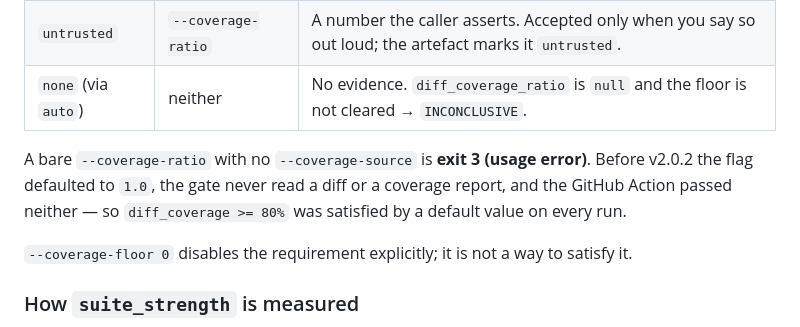
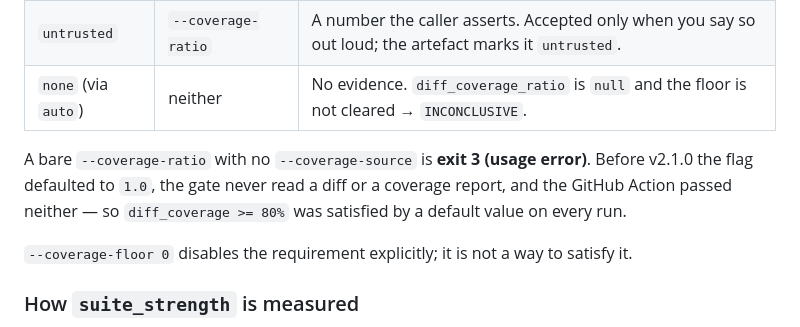
Before and after one commit to Sanflow10/adversary-gate, a Markdown page: README.md, the part around the change. Rendered like a GitHub page.

Commit message:
docs(readme): "Before v2.0.2" remetia a uma versão que nunca existiu
A 2.0.2 foi planejada, empilhada em `main` e depois fundida na 2.1.0 — nunca
teve tag nem release no PyPI. Escrever "Before v2.0.2" apontava o leitor para
um artefato impossível de instalar: o que aquela mudança antecede é a 2.1.0.

A tag NÃO acompanha este commit, e é de propósito: o README entra na roda e no
sdist, então a árvore da tag tem de continuar byte a byte igual ao que foi
enviado — é o que o `SECURITY.md` manda o usuário verificar. A correção que
chega ao PyPI é a da próxima release; a 2.1.0 publicada segue com o texto
antigo dentro dos metadados, e isso não tem como mudar depois do upload.

Consequência registrada: `main` passa a divergir do README da tag por esta
frase, que é o desvio normal de um commit pós-release.

```diff
--- a/README.md
+++ b/README.md
@@ -76,7 +76,7 @@ Coverage is an **evidence** question, not a parameter. There are exactly three w
 | `untrusted` | `--coverage-ratio` | A number the caller asserts. Accepted only when you say so out loud; the artefact marks it `untrusted`. |
 | `none` (via `auto`) | neither | No evidence. `diff_coverage_ratio` is `null` and the floor is not cleared → `INCONCLUSIVE`. |
 
-A bare `--coverage-ratio` with no `--coverage-source` is **exit 3 (usage error)**. Before v2.0.2 the flag defaulted to `1.0`, the gate never read a diff or a coverage report, and the GitHub Action passed neither — so `diff_coverage >= 80%` was satisfied by a default value on every run.
+A bare `--coverage-ratio` with no `--coverage-source` is **exit 3 (usage error)**. Before v2.1.0 the flag defaulted to `1.0`, the gate never read a diff or a coverage report, and the GitHub Action passed neither — so `diff_coverage >= 80%` was satisfied by a default value on every run.
 
 `--coverage-floor 0` disables the requirement explicitly; it is not a way to satisfy it.
 
```
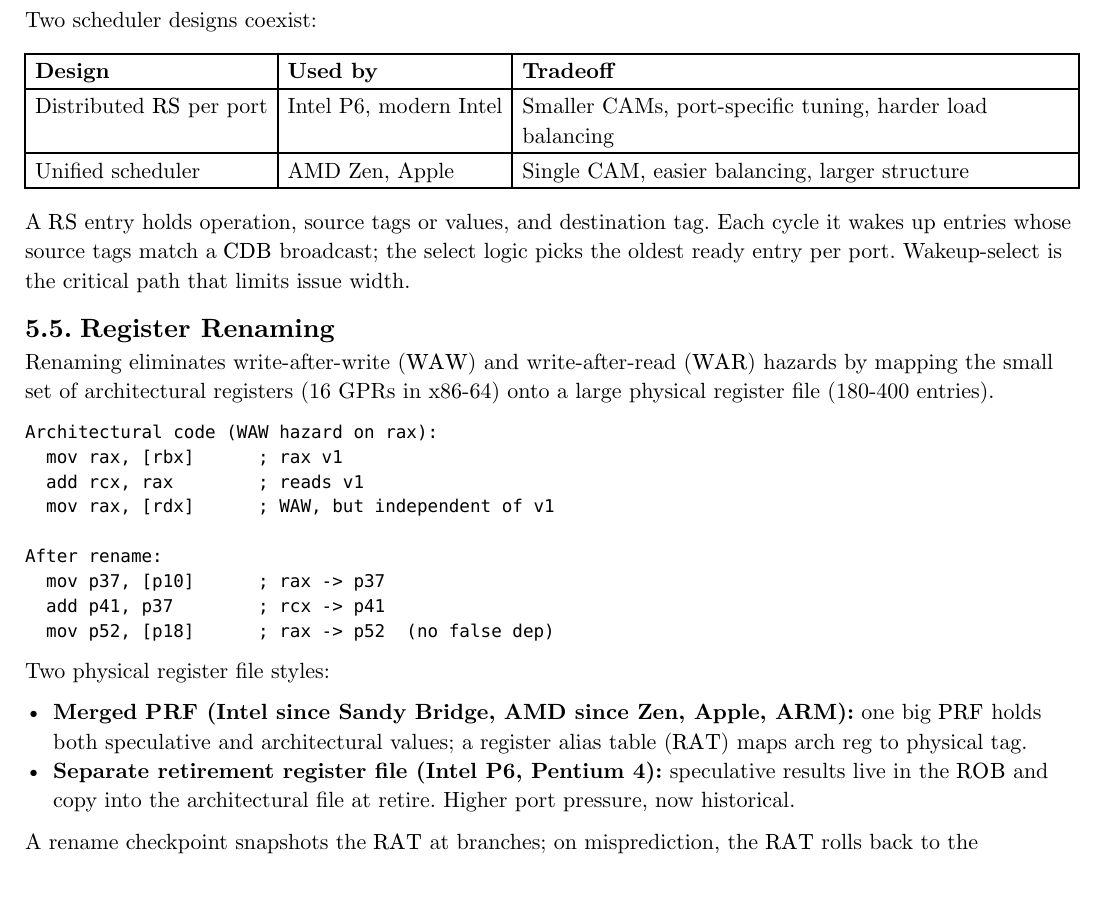
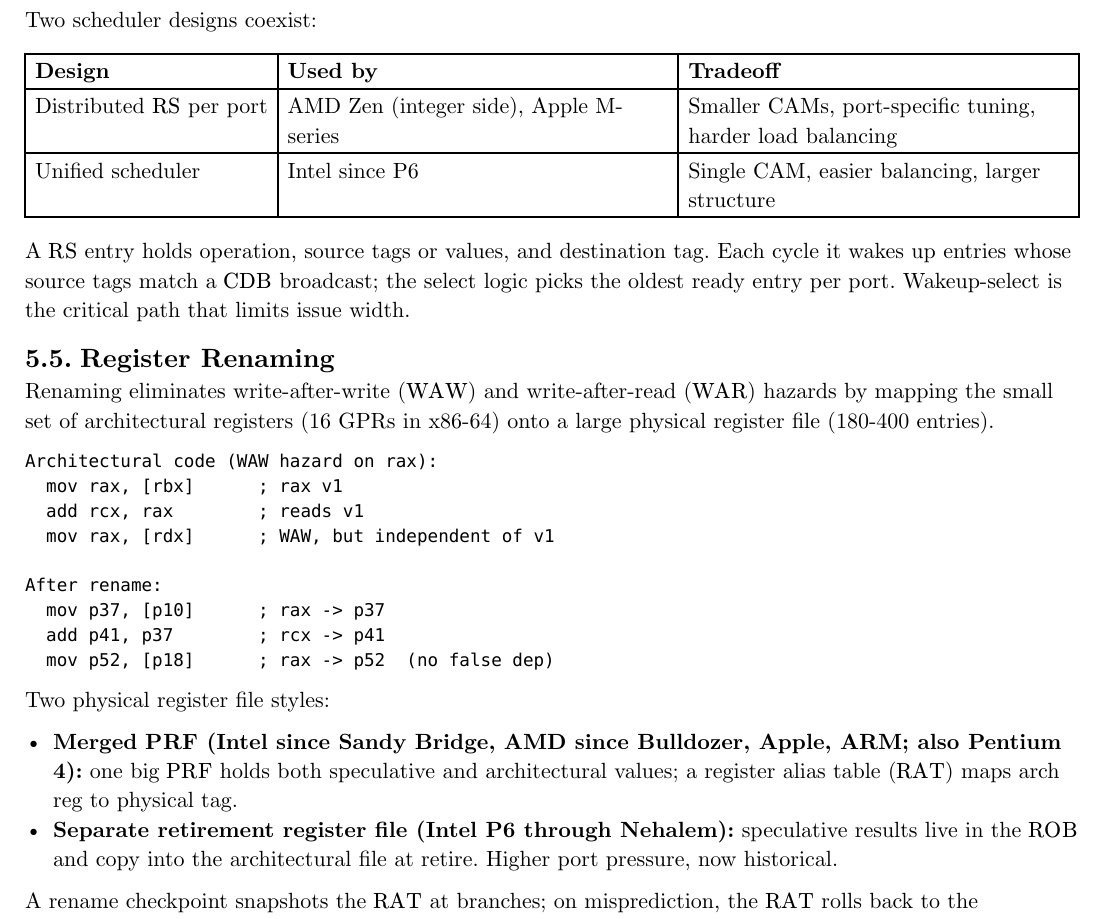
Before and after one commit to poyea/grimoire, a Typst document (cpu-architecture.typ, which reads cpu-architecture/out-of-order-deep-dive.typ): part of page 34 of 132, cut so that both start at the same text, the shorter picture padded with empty space. Compiled offline with Typst 0.15.

Commit message:
cpu-architecture: unswap scheduler designs, correct PRF history
Intel has used a unified reservation station since P6; Zen's integer
side and Apple's M-series use distributed per-port schedulers — the
table had them reversed. AMD's first merged-PRF core was Bulldozer,
not Zen, and Pentium 4 was PRF-based too; the ROB-as-values design was
P6 through Nehalem.

```diff
--- a/cpu-architecture/out-of-order-deep-dive.typ
+++ b/cpu-architecture/out-of-order-deep-dive.typ
@@ -56,8 +56,8 @@
 #table(
   columns: 3,
   [*Design*], [*Used by*], [*Tradeoff*],
-  [Distributed $"RS"$ per port], [Intel P6, modern Intel], [Smaller CAMs, port-specific tuning, harder load balancing],
-  [Unified scheduler], [AMD Zen, Apple], [Single CAM, easier balancing, larger structure],
+  [Distributed $"RS"$ per port], [AMD Zen (integer side), Apple M-series], [Smaller CAMs, port-specific tuning, harder load balancing],
+  [Unified scheduler], [Intel since P6], [Single CAM, easier balancing, larger structure],
 )
 
 A $"RS"$ entry holds operation, source tags or values, and destination tag. Each cycle it wakes up entries whose source tags match a $"CDB"$ broadcast; the select logic picks the oldest ready entry per port. Wakeup-select is the critical path that limits issue width.
@@ -80,8 +80,8 @@
 
 Two physical register file styles:
 
-- *Merged $"PRF"$ (Intel since Sandy Bridge, AMD since Zen, Apple, ARM):* one big $"PRF"$ holds both speculative and architectural values; a register alias table ($"RAT"$) maps arch reg to physical tag.
-- *Separate retirement register file (Intel P6, Pentium 4):* speculative results live in the $"ROB"$ and copy into the architectural file at retire. Higher port pressure, now historical.
+- *Merged $"PRF"$ (Intel since Sandy Bridge, AMD since Bulldozer, Apple, ARM; also Pentium 4):* one big $"PRF"$ holds both speculative and architectural values; a register alias table ($"RAT"$) maps arch reg to physical tag.
+- *Separate retirement register file (Intel P6 through Nehalem):* speculative results live in the $"ROB"$ and copy into the architectural file at retire. Higher port pressure, now historical.
 
 A rename checkpoint snapshots the $"RAT"$ at branches; on misprediction, the $"RAT"$ rolls back to the checkpoint, releasing physical registers younger than the branch.
 
```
----------------
Work to complete: Every word of the material above should be copied exactly; no pictures.

Solution:
Before and after one commit to Sanflow10/adversary-gate, a Markdown page: README.md, the part around the change. Rendered like a GitHub page.

Commit message:
docs(readme): "Before v2.0.2" remetia a uma versão que nunca existiu
A 2.0.2 foi planejada, empilhada em `main` e depois fundida na 2.1.0 — nunca
teve tag nem release no PyPI. Escrever "Before v2.0.2" apontava o leitor para
um artefato impossível de instalar: o que aquela mudança antecede é a 2.1.0.

A tag NÃO acompanha este commit, e é de propósito: o README entra na roda e no
sdist, então a árvore da tag tem de continuar byte a byte igual ao que foi
enviado — é o que o `SECURITY.md` manda o usuário verificar. A correção que
chega ao PyPI é a da próxima release; a 2.1.0 publicada segue com o texto
antigo dentro dos metadados, e isso não tem como mudar depois do upload.

Consequência registrada: `main` passa a divergir do README da tag por esta
frase, que é o desvio normal de um commit pós-release.

```diff
--- a/README.md
+++ b/README.md
@@ -76,7 +76,7 @@ Coverage is an **evidence** question, not a parameter. There are exactly three w
 | `untrusted` | `--coverage-ratio` | A number the caller asserts. Accepted only when you say so out loud; the artefact marks it `untrusted`. |
 | `none` (via `auto`) | neither | No evidence. `diff_coverage_ratio` is `null` and the floor is not cleared → `INCONCLUSIVE`. |
 
-A bare `--coverage-ratio` with no `--coverage-source` is **exit 3 (usage error)**. Before v2.0.2 the flag defaulted to `1.0`, the gate never read a diff or a coverage report, and the GitHub Action passed neither — so `diff_coverage >= 80%` was satisfied by a default value on every run.
+A bare `--coverage-ratio` with no `--coverage-source` is **exit 3 (usage error)**. Before v2.1.0 the flag defaulted to `1.0`, the gate never read a diff or a coverage report, and the GitHub Action passed neither — so `diff_coverage >= 80%` was satisfied by a default value on every run.
 
 `--coverage-floor 0` disables the requirement explicitly; it is not a way to satisfy it.
 
```
Before and after one commit to poyea/grimoire, a Typst document (cpu-architecture.typ, which reads cpu-architecture/out-of-order-deep-dive.typ): part of page 34 of 132, cut so that both start at the same text, the shorter picture padded with empty space. Compiled offline with Typst 0.15.

Commit message:
cpu-architecture: unswap scheduler designs, correct PRF history
Intel has used a unified reservation station since P6; Zen's integer
side and Apple's M-series use distributed per-port schedulers — the
table had them reversed. AMD's first merged-PRF core was Bulldozer,
not Zen, and Pentium 4 was PRF-based too; the ROB-as-values design was
P6 through Nehalem.

```diff
--- a/cpu-architecture/out-of-order-deep-dive.typ
+++ b/cpu-architecture/out-of-order-deep-dive.typ
@@ -56,8 +56,8 @@
 #table(
   columns: 3,
   [*Design*], [*Used by*], [*Tradeoff*],
-  [Distributed $"RS"$ per port], [Intel P6, modern Intel], [Smaller CAMs, port-specific tuning, harder load balancing],
-  [Unified scheduler], [AMD Zen, Apple], [Single CAM, easier balancing, larger structure],
+  [Distributed $"RS"$ per port], [AMD Zen (integer side), Apple M-series], [Smaller CAMs, port-specific tuning, harder load balancing],
+  [Unified scheduler], [Intel since P6], [Single CAM, easier balancing, larger structure],
 )
 
 A $"RS"$ entry holds operation, source tags or values, and destination tag. Each cycle it wakes up entries whose source tags match a $"CDB"$ broadcast; the select logic picks the oldest ready entry per port. Wakeup-select is the critical path that limits issue width.
@@ -80,8 +80,8 @@
 
 Two physical register file styles:
 
-- *Merged $"PRF"$ (Intel since Sandy Bridge, AMD since Zen, Apple, ARM):* one big $"PRF"$ holds both speculative and architectural values; a register alias table ($"RAT"$) maps arch reg to physical tag.
-- *Separate retirement register file (Intel P6, Pentium 4):* speculative results live in the $"ROB"$ and copy into the architectural file at retire. Higher port pressure, now historical.
+- *Merged $"PRF"$ (Intel since Sandy Bridge, AMD since Bulldozer, Apple, ARM; also Pentium 4):* one big $"PRF"$ holds both speculative and architectural values; a register alias table ($"RAT"$) maps arch reg to physical tag.
+- *Separate retirement register file (Intel P6 through Nehalem):* speculative results live in the $"ROB"$ and copy into the architectural file at retire. Higher port pressure, now historical.
 
 A rename checkpoint snapshots the $"RAT"$ at branches; on misprediction, the $"RAT"$ rolls back to the checkpoint, releasing physical registers younger than the branch.
 
```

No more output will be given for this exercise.